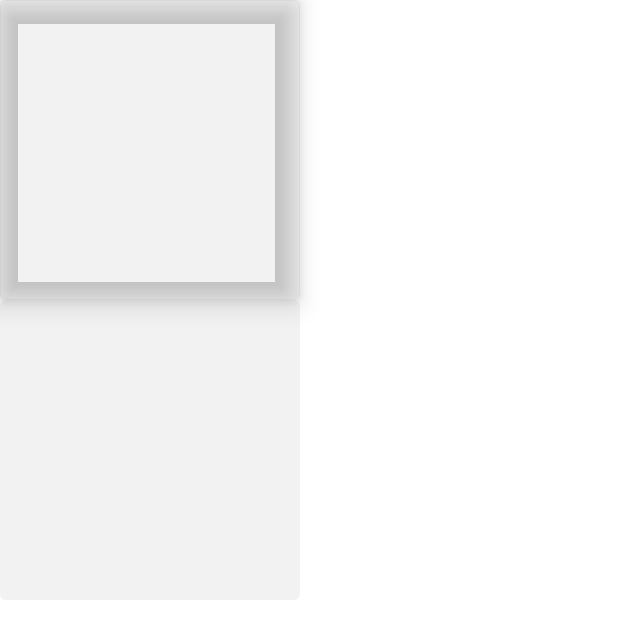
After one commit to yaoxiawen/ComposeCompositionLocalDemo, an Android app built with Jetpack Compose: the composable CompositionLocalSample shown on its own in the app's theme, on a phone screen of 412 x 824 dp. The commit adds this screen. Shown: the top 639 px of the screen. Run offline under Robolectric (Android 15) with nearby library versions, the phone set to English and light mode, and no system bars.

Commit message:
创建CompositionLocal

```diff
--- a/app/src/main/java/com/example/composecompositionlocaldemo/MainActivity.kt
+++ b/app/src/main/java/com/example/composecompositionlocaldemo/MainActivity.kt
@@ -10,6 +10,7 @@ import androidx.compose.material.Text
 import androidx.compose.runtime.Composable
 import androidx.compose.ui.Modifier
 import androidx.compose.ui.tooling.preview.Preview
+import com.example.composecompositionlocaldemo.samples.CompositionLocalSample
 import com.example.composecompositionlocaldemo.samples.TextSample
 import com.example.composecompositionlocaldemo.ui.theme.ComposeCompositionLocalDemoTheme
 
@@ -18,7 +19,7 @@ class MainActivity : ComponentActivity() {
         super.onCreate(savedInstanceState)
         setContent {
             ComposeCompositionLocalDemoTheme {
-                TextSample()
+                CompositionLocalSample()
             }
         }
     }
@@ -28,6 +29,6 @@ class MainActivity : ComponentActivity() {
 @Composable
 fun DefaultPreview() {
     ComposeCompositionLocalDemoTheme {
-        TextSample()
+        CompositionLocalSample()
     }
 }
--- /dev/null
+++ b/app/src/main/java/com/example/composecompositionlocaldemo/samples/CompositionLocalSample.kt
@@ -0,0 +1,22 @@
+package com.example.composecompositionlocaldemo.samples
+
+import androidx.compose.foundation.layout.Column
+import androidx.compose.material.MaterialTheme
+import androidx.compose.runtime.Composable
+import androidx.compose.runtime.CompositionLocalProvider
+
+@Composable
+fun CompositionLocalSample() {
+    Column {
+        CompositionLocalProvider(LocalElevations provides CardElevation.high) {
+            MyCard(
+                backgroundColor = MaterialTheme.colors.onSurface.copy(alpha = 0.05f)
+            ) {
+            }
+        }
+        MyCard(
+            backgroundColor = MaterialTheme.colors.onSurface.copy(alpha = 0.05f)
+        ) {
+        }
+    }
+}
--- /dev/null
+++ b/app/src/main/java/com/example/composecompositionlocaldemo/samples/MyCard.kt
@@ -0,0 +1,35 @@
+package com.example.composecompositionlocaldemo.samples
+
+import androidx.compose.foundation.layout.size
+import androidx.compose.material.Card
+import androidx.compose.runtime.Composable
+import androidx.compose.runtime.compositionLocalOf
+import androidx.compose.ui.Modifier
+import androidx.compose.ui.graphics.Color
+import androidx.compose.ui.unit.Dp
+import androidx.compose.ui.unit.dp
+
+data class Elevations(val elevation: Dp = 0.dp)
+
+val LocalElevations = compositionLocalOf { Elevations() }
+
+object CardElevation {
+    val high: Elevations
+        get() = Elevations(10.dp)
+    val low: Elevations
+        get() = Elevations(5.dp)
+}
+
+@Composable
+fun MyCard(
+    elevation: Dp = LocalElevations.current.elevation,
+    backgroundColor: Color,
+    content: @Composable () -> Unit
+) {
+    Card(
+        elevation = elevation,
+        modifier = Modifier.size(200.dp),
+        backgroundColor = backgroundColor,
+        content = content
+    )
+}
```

**TASK BRIEF**
Drop the pictures and copy the data exactly.

**REPLY**
After one commit to yaoxiawen/ComposeCompositionLocalDemo, an Android app built with Jetpack Compose: the composable CompositionLocalSample shown on its own in the app's theme, on a phone screen of 412 x 824 dp. The commit adds this screen. Shown: the top 639 px of the screen. Run offline under Robolectric (Android 15) with nearby library versions, the phone set to English and light mode, and no system bars.

Commit message:
创建CompositionLocal

```diff
--- a/app/src/main/java/com/example/composecompositionlocaldemo/MainActivity.kt
+++ b/app/src/main/java/com/example/composecompositionlocaldemo/MainActivity.kt
@@ -10,6 +10,7 @@ import androidx.compose.material.Text
 import androidx.compose.runtime.Composable
 import androidx.compose.ui.Modifier
 import androidx.compose.ui.tooling.preview.Preview
+import com.example.composecompositionlocaldemo.samples.CompositionLocalSample
 import com.example.composecompositionlocaldemo.samples.TextSample
 import com.example.composecompositionlocaldemo.ui.theme.ComposeCompositionLocalDemoTheme
 
@@ -18,7 +19,7 @@ class MainActivity : ComponentActivity() {
         super.onCreate(savedInstanceState)
         setContent {
             ComposeCompositionLocalDemoTheme {
-                TextSample()
+                CompositionLocalSample()
             }
         }
     }
@@ -28,6 +29,6 @@ class MainActivity : ComponentActivity() {
 @Composable
 fun DefaultPreview() {
     ComposeCompositionLocalDemoTheme {
-        TextSample()
+        CompositionLocalSample()
     }
 }
--- /dev/null
+++ b/app/src/main/java/com/example/composecompositionlocaldemo/samples/CompositionLocalSample.kt
@@ -0,0 +1,22 @@
+package com.example.composecompositionlocaldemo.samples
+
+import androidx.compose.foundation.layout.Column
+import androidx.compose.material.MaterialTheme
+import androidx.compose.runtime.Composable
+import androidx.compose.runtime.CompositionLocalProvider
+
+@Composable
+fun CompositionLocalSample() {
+    Column {
+        CompositionLocalProvider(LocalElevations provides CardElevation.high) {
+            MyCard(
+                backgroundColor = MaterialTheme.colors.onSurface.copy(alpha = 0.05f)
+            ) {
+            }
+        }
+        MyCard(
+            backgroundColor = MaterialTheme.colors.onSurface.copy(alpha = 0.05f)
+        ) {
+        }
+    }
+}
--- /dev/null
+++ b/app/src/main/java/com/example/composecompositionlocaldemo/samples/MyCard.kt
@@ -0,0 +1,35 @@
+package com.example.composecompositionlocaldemo.samples
+
+import androidx.compose.foundation.layout.size
+import androidx.compose.material.Card
+import androidx.compose.runtime.Composable
+import androidx.compose.runtime.compositionLocalOf
+import androidx.compose.ui.Modifier
+import androidx.compose.ui.graphics.Color
+import androidx.compose.ui.unit.Dp
+import androidx.compose.ui.unit.dp
+
+data class Elevations(val elevation: Dp = 0.dp)
+
+val LocalElevations = compositionLocalOf { Elevations() }
+
+object CardElevation {
+    val high: Elevations
+        get() = Elevations(10.dp)
+    val low: Elevations
+        get() = Elevations(5.dp)
+}
+
+@Composable
+fun MyCard(
+    elevation: Dp = LocalElevations.current.elevation,
+    backgroundColor: Color,
+    content: @Composable () -> Unit
+) {
+    Card(
+        elevation = elevation,
+        modifier = Modifier.size(200.dp),
+        backgroundColor = backgroundColor,
+        content = content
+    )
+}
```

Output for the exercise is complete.